Today’s Mid-Year Economic and Fiscal Outlook (MYEFO) downgrades Treasury’s forecasts of economic growth and increases the size of fiscal deficits; but it sticks to the projection in the Pre-Election Economic and Fiscal Outlook (PEFO) of the budget returning to surplus in 2021-21 (albeit a revised down, razor thin surplus). The full report is available for download here.
As we can see in the table below, while dwellings investment is expected to be stronger than originally forecast both household consumption and business investment are weaker and total private demand therefore also weaker. Total public demand is forecast somewhat stronger and this will have helped to mitigate against potentially even greater downgrades to GDP forecasts.
|Total Private Demand||+1.5||+1||+2.5||+2.5|
|Total Public Demand||+2.25||+3||+2||+2.25|

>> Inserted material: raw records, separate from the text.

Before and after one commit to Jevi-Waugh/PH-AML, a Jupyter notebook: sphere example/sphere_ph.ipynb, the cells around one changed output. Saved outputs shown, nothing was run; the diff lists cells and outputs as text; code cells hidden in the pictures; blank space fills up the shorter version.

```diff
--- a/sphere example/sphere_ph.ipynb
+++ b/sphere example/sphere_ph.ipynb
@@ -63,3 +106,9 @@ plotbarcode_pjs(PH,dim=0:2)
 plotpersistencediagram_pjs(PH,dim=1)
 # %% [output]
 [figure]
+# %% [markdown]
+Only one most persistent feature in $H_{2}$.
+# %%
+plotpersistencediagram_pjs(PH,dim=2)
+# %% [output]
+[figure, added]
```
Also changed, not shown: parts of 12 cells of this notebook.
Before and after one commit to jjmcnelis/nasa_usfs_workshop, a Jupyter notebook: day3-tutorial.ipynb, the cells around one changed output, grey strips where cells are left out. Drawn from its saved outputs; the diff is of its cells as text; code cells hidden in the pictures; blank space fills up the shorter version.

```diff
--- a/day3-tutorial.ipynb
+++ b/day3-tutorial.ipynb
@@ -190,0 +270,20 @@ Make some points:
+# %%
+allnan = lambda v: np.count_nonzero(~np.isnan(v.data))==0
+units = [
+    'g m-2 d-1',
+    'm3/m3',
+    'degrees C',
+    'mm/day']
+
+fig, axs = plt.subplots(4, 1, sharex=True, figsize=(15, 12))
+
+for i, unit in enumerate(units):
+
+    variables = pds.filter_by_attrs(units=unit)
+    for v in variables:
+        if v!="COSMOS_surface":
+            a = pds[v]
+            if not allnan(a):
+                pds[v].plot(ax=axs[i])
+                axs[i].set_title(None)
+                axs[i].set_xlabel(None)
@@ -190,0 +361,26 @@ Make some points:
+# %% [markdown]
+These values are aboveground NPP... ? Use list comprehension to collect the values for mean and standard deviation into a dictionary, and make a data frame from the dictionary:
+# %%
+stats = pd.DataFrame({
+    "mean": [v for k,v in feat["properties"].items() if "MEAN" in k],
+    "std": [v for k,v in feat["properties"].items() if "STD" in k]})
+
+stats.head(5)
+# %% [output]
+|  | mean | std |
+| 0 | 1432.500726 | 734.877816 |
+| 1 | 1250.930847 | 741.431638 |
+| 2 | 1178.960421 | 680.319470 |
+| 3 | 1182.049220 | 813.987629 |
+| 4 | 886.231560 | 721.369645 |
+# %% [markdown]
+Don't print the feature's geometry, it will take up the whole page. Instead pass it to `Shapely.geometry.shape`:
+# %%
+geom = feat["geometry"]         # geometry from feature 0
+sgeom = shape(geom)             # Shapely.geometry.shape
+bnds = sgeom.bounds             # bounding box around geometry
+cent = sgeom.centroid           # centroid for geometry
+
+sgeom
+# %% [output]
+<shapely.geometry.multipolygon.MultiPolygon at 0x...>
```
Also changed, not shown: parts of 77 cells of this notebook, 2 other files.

Treasury present their fiscal forecasts graphically with the addition of 70% and 90% confidence intervals. The graph below, taken directly from MYEFO, highlights how precarious the road to the projected surplus in 2020-21 is likely to be. The 70% confidence interval (i.e. the range within which Treasury are 70% sure the final result will land) is $25 billion for the 2016-17 result which is just 6 months away. As we move further into the future the width of these confidence intervals naturally increases. Imagine therefore how wide this 70% interval would be for the projected tiny “surplus” in 2020-21. When considering outcomes this far into the future it is safe to say that a projection of a surplus is little more than some educated guess-work and a lot of hope.